Filed Under:

Mmm, Is That Roast Beef You Smell? No, It's Perfume

Play associated audio

Would you wear a perfume that made you smell like "A Day at the Beach?" How about "Baby's Butt?" If so, scent inventor Christopher Brosius can help. His Brooklyn boutique is at the vanguard of the anti-perfume movement, as you might suspect by its name: I Hate Perfume.

"I'm not out to sell millions of bottles," Brosius tells weekends on All Things Considered guest host Jacki Lyden. "My work is really about things that really do smell wonderful, but don't have a lot of the properties that commercial perfumes do."

Brosius has created perfumes independently since 1992, when he made his first scent for himself. It got many compliments like, "Why do you smell so good?" but it took 135 variations to get it just right. Now he sells "a much more refined, sophisticated version" of that scent, called CB93 — after himself, of course.

"It was my interpretation of what the very first, original eau de cologne was designed to do," he says. "Something that smelled very fresh, very clean, but was good for the skin and very calming and relaxing at the same time."

Brosius' current collection of perfumes is diverse and eclectic. "Memory of Kindness" smells of tomato vines and was inspired by a childhood memory. The celebrity-inspired "2nd (Alan) Cumming" is, like all Brosius' scents, unisex. "I let people choose what they want," he says.

A perfume that smells like roast beef gets some of the most comments. "Food scents are incredibly tough," Brosius says. "When it was finished, I thought, 'Oh my God, this is exactly what I had in mind. But who in their right mind wants to smell this way?'"

Very few people, as it turns out. Only three so far. "I'm the first to admit that it is not a scent for everybody," he says.

In contrast, his most popular scent is called "In the Library." It smells like old, dusty books.

"'Oh wow, you smell terrific' is really the best kind of compliment," Brosius says. If that comes from someone close to you, he says, "My mission is done."

Copyright 2011 National Public Radio.

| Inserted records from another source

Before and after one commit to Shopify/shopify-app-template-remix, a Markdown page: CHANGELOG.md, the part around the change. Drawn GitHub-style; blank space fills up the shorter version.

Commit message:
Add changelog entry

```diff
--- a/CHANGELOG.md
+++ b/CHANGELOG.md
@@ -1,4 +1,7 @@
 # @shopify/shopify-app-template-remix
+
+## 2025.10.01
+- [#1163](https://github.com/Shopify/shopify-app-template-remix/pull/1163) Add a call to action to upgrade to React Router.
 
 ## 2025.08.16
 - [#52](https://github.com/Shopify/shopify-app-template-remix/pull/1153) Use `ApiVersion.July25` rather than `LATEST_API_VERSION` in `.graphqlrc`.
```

To see more, visit http://www.npr.org/.

NPR

In 'Song Of Lahore,' A Race To Revive Pakistani Classical Music

In 1977, classical music virtually died in Pakistan when the government banned live concerts. Seven musicians are working to bring the art back, and a film premiering Saturday documents their quest.
NPR

How The Food Industry Relies On Scientists With Big Tobacco Ties

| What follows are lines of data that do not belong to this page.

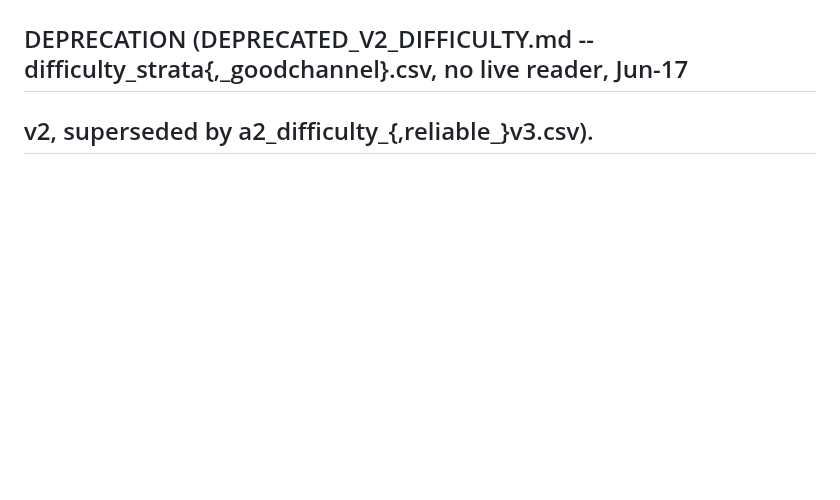
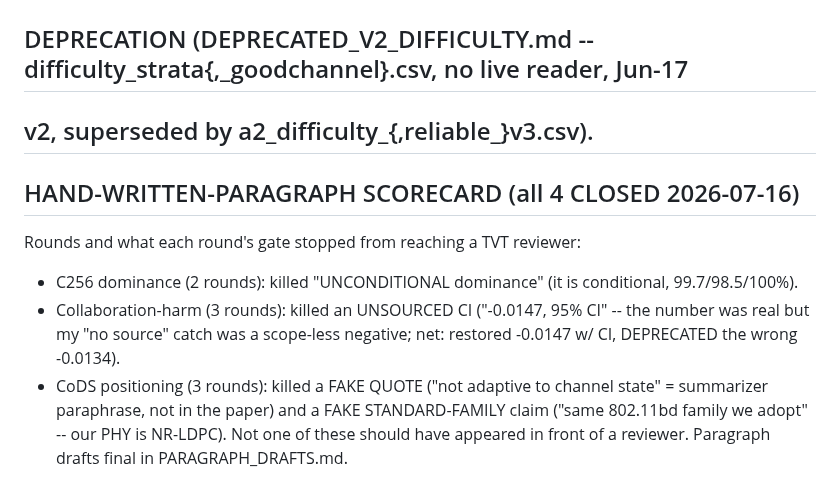
Before and after one commit to pyyue9836/ca-tosg, a Markdown page: paper1/results/PHASE_F_HANDOFF.md, the part around the change. Drawn GitHub-style; blank space fills up the shorter version.

```diff
--- a/paper1/results/PHASE_F_HANDOFF.md
+++ b/paper1/results/PHASE_F_HANDOFF.md
@@ -172,3 +172,12 @@ source-bit, must NOT be cross-read with Msym axes.
 ## re-derive under corrected PAYLOAD (train_rf_multiseed report-only); (2) fold in the v2-difficulty artifact
 ## DEPRECATION (DEPRECATED_V2_DIFFICULTY.md -- difficulty_strata{,_goodchannel}.csv, no live reader, Jun-17
 ## v2, superseded by a2_difficulty_{,reliable_}v3.csv).
+
+## HAND-WRITTEN-PARAGRAPH SCORECARD (all 4 CLOSED 2026-07-16)
+Rounds and what each round's gate stopped from reaching a TVT reviewer:
+- C256 dominance (2 rounds): killed "UNCONDITIONAL dominance" (it is conditional, 99.7/98.5/100%).
+- Collaboration-harm (3 rounds): killed an UNSOURCED CI ("-0.0147, 95% CI" -- the number was real but my
+  "no source" catch was a scope-less negative; net: restored -0.0147 w/ CI, DEPRECATED the wrong -0.0134).
+- CoDS positioning (3 rounds): killed a FAKE QUOTE ("not adaptive to channel state" = summarizer paraphrase,
+  not in the paper) and a FAKE STANDARD-FAMILY claim ("same 802.11bd family we adopt" -- our PHY is NR-LDPC).
+Not one of these should have appeared in front of a reviewer. Paragraph drafts final in PARAGRAPH_DRAFTS.md.
```
Also changed, not shown: paper1/results/PARAGRAPH_DRAFTS.md (+20 -8 lines), paper1/results/PHASE_F_TEX_CHECKLIST.md (+5 -0 lines).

Critics of the system that ushers food products to market say it is rife with conflicts of interest. When scientists depend on food companies for work, they may be less likely to contest food safety.
NPR

On Links As In Life, D.C. Bipartisan Relations Are Deep In The Rough

Golf is a sport that's been enjoyed by both Democrats and Republicans through the decades, but bipartisan golf outings may be disappearing like a shanked tee shot into a water hazard.
NPR

What Does It Take To Feel Secure?

Computer security expert Bruce Schneier says there's a big difference between feeling secure and being secure. He explains why we worry about unlikely dangers while ignoring more probable risks.

Leave a Comment

Help keep the conversation civil. Please refer to our Terms of Use and Code of Conduct before posting your comments.